It’s that time of year again, when the turkeys flee for their lives, the cranberries get all nice and saucy, and the people breathe a sigh of gluttonous relief as the collective belt is grudgingly but inevitably loosened by at least one, possibly two holes, depending on the size of that piece of pumpkin pie. Yes, Thanksgiving is upon us here in Canada (we like to leave more than a month between Turkeys), and with it comes the requisite period of appreciative reflection from which the holiday derives its name.
This year, as with last, I will be making a vehicular pilgrimage across the great Rocky Mountains for family and feast in the fertile plains and near geographical centered-ness of Edmonton, Alberta. In my preparations for the voyage, I am reminded of some of the reasons that I have to be thankful for the opportunities that I have been given in recent years.
I’m thankful for the fact that I had the support necessary to make it through not only 1, but (almost) 2 degrees of post-secondary education. The myth of equal access to higher education in Canada is just that – a myth – to mask the reality of a system that ultimately confers significant advantage to families with privilege, earned or unearned. If you don’t believe me, imagine the difference between graduating with tens of thousands of dollars in debt vs. graduating with no debt at all. Or the difference between going through school while balancing part to full time work, because your student loan only barely covers skyrocketing tuition costs, and you like to do things like pay rent, vs. going through school without having to work at all. That I had as much financial, emotional, physical, intellectual, and spiritual support from my family, friends, girlfriend, and even a few faculty members was invaluable and I wouldn’t be writing this now without it.
While my education was largely something that I planned, I’m also thankful for the unplanned events that led me to the situation I am currently in. If it weren’t for a consultant that suggested I check out practicum opportunities at SFU Career Services during grad school, I wouldn’t have met the wonderful people here at the centre who would, a couple of years later, become my colleagues. On a related note, I’m also thankful that I was open-minded enough to take her up on her suggestion, which ultimately led me to the work I’m now doing. Had I more rigidly stuck to my plan (haha… okay, there was no plan, but you get the idea) and turned down the opportunity, who knows where I might have ended up.
I’m thankful for all of the many mistakes that I have made in the last few years, because without them I would know a lot less than I do (or worse, I would think that I know more than I actually do). Is there any better teacher than “failure?” I hate to get all cliché, but mistakes are really better classified as learning opportunities (opportunities because you can still choose not to learn from them). Bad judgment calls, missed deadlines, questionable decision making, missed deadlines, use of redundant examples… there’s always a way to view ‘mistakes’ negatively, as in judging yourself, calling yourself stupid, basically hitting you while you’re down; or positively, as in ‘what did I learn, and how will this experience influence my actions the next time something like this happens?’ (Reminder to self – deadlines are important).

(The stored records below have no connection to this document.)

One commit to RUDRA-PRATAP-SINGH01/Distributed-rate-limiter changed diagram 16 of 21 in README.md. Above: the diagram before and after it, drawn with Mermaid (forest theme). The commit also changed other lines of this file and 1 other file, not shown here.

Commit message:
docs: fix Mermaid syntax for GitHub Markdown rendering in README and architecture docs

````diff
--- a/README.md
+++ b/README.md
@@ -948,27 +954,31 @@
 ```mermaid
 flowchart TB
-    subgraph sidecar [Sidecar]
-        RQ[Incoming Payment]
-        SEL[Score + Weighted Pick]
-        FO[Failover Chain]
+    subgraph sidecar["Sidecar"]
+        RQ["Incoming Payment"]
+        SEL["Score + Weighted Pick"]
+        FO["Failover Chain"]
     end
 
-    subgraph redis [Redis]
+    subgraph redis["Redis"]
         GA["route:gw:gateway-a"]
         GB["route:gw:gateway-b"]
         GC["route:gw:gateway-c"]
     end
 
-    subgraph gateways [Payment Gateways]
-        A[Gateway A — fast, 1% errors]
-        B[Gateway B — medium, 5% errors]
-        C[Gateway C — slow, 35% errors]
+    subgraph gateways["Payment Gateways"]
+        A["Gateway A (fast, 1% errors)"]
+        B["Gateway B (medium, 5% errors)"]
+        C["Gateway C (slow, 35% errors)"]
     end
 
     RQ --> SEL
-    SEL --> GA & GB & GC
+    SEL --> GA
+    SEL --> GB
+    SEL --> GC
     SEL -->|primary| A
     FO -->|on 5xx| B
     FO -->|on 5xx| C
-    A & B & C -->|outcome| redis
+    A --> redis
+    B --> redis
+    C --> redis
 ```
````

I find the following helpful. Mistake = miss + take. Actors learn from dozens of ‘missed’ takes in order to produce the picture perfect cinematic moment that ends up on the big screen. ‘Success’ is a combination of action (having the courage to try something, even if it ends up being ‘wrong’) and ability (being able to learn from their own and others’ mistakes so they don’t repeat them).
Lastly, I’m thankful for all of the staff, volunteers, and students that I’ve been able to interact with since I’ve started working here at Career Services. None of these interactions has been 100% give or take, so I have come away with something from each of them, whether or not I realize it right away. I can only hope that those on the other end of the bargain feel kinda sorta the same way.
Oh, and thanks for reading! Have a great long weekend.
David Lindskoog is a career advisor with SFU Career Services, and Dave’s Diary is an ongoing series of journal entries touching on various aspects related to careers and well-being. Look for updates every Friday between September and December.
Want to hear my thoughts on a particular topic? Send me an email, and I’ll do my best to include it in my next post!